#### Goal of the exercise:
Count each line below that has "changed" anywhere in it. Answer with the total alone.

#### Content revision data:
----

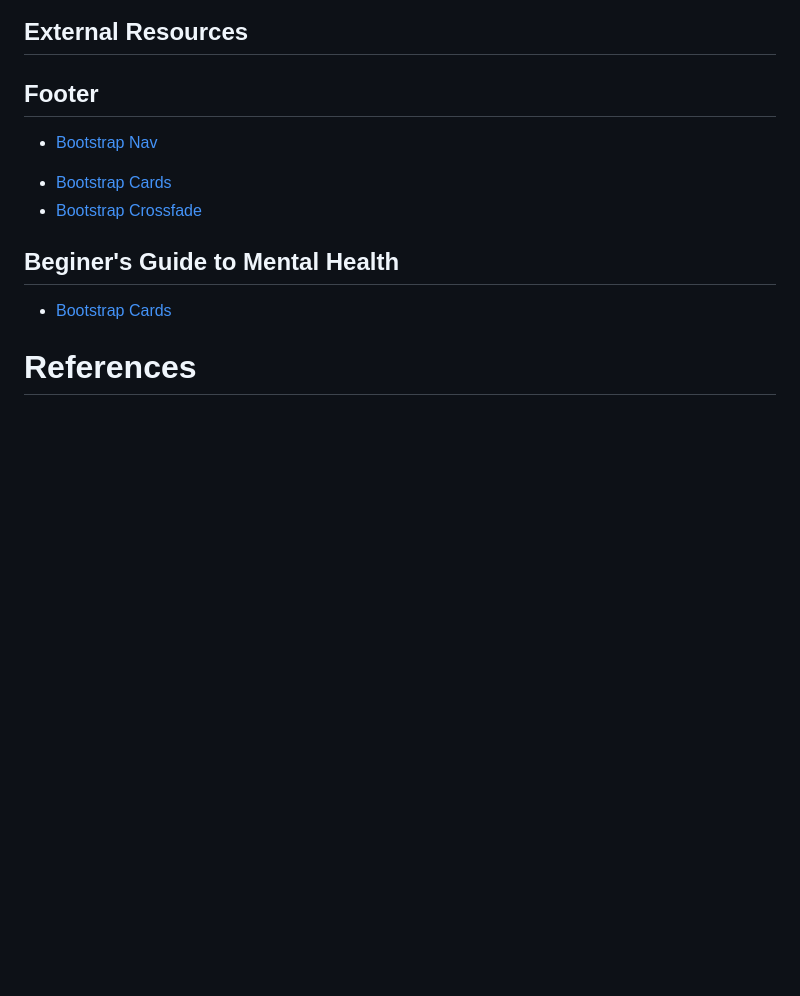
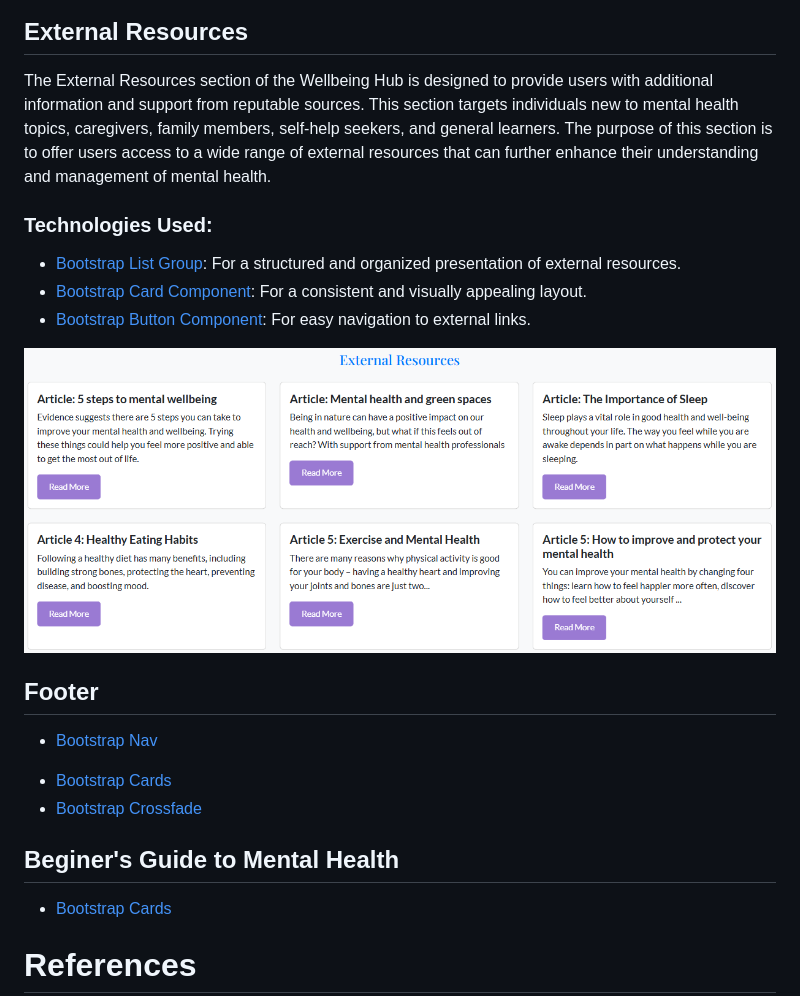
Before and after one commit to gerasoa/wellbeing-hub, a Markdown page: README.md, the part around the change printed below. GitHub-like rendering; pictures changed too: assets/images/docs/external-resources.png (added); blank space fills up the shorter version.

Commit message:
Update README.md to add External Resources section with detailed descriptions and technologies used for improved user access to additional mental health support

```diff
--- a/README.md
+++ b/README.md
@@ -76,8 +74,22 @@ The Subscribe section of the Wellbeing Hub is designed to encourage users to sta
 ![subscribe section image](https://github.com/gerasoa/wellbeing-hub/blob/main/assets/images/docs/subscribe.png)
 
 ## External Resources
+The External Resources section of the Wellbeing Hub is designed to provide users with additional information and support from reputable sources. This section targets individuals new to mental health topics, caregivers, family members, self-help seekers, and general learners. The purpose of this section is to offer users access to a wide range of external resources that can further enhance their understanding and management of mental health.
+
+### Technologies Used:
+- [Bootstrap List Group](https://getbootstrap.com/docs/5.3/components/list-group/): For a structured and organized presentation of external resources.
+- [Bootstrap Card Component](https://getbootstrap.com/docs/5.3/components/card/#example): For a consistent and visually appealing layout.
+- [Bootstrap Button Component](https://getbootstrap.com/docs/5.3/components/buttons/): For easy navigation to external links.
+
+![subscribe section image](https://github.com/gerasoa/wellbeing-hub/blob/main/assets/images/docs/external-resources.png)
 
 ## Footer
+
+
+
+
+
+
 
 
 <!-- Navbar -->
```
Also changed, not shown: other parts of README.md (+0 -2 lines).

----

#### Solution to this problem:
2